Brexit: No-deal grows more likely as UK refuses to table new plan for Northern Ireland border backstop
The UK is refusing to table a new plan for a Northern Ireland border backstop in Brexit talks â" raising the prospect of disastrous no-deal as the negotiating deadline looms.
Frustrated EU officials are complaining that the UK is even making it harder for them to come up with their own new plan to break the deadlock, by dragging its feet on releasing data relating to existing checks on the border.
The Northern Ireland backstop is the biggest issue preventing withdrawal agreement from being signed â" a state of affairs that would see the UK crash out of the block potentially causing chaos.
Brussels and Ireland have both said they would not accept a withdrawal agreement without a backstop in it to prevent a hard border between Northern Ireland and the Republic of Ireland under any circumstances.

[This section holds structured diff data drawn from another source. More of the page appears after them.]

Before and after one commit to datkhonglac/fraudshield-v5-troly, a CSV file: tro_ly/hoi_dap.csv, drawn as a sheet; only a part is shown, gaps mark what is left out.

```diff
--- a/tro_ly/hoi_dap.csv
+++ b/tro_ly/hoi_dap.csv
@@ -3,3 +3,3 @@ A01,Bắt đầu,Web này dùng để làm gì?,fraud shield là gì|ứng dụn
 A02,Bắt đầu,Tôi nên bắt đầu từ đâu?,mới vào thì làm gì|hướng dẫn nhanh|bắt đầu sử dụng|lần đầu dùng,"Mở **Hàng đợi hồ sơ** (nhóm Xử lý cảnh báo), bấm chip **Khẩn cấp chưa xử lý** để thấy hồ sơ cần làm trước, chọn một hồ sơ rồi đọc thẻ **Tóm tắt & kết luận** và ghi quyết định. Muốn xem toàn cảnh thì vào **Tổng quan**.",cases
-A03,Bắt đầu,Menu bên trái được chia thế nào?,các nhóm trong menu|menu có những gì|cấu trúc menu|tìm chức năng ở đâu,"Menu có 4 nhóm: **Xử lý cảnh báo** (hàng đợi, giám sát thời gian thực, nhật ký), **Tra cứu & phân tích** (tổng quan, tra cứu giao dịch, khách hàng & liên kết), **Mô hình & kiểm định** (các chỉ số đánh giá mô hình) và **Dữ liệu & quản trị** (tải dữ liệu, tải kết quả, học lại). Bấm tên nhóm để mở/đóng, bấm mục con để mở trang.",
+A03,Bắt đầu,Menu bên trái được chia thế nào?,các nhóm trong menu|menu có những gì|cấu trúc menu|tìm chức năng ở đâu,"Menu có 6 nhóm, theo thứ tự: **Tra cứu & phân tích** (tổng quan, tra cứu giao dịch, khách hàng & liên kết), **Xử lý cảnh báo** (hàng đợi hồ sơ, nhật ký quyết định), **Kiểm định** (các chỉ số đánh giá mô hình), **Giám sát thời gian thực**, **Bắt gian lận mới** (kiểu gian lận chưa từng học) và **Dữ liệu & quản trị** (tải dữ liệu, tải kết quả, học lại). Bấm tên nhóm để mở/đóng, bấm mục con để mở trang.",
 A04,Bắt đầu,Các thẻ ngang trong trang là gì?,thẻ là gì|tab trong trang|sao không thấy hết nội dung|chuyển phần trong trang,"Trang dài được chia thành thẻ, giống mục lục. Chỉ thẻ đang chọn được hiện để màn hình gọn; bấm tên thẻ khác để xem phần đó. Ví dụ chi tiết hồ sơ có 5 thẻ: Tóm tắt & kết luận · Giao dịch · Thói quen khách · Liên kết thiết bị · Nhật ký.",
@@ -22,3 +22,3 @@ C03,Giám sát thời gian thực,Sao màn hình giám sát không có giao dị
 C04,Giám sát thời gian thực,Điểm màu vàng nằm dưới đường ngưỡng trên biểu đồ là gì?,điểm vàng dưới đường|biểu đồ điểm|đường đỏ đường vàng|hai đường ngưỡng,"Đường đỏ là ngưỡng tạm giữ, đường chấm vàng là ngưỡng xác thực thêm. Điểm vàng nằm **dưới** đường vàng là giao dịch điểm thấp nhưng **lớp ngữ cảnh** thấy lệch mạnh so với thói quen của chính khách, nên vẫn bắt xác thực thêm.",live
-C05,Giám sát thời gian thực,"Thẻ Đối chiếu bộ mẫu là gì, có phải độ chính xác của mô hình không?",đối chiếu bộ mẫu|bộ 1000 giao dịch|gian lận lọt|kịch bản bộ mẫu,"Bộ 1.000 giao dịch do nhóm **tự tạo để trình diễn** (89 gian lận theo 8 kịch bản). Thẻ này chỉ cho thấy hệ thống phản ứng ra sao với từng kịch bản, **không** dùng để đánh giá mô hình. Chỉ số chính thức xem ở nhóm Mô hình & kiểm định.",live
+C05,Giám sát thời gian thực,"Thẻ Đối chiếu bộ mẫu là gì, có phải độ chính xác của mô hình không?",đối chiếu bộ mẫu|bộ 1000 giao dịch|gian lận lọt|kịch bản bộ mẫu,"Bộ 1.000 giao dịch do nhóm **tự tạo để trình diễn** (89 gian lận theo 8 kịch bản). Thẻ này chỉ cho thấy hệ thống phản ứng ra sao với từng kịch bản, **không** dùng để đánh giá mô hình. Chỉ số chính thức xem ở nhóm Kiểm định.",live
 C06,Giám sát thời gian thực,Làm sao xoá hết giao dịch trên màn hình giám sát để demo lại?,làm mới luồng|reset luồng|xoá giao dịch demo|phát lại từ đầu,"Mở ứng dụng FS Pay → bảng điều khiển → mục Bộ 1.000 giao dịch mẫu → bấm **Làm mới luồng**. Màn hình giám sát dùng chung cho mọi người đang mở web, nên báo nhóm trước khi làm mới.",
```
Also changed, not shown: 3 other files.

Theresa May flat-out rejected the EU proposal to keep Northern Ireland in the EU customs territory months ago, warning that âno British prime ministerâ could agree to it â" but there has since been little progress on coming up with an alternative.
British officials in Brussels confirmed to The Independent again on Thursday that there were no immediate plans to publish a new white paper or other plan for a backstop, despite the EU request for a new proposal.
âIf we need to set out further policy positions weâll set out further policy positions,â one UK official said.
The British position is to offer a âtemporary customs arrangementâ from early June coupled with the Chequers proposals â" meaning there is no need for a backstop. But EU has said this plan would not prevent a hard border and that other proposals are needed.
British officials say they want to prevent a hard border by negotiating a future relationship that removes the need for checks â" but the prime ministerâs Chequers plan has been all-but rejected by the European Commission.
For months there have been reports around Brussels that the commission is working on tweaking its own backstop proposal to âde-dramatiseâ it and make it more palatable to the UK, but new plans have yet to materialise.
The British government sees keeping Northern Ireland in the customs union as a thread to British sovereignty, and the Democratic Unionist Party which props up Theresa Mayâs minority government has said it will not accept different treatment for Northern Ireland.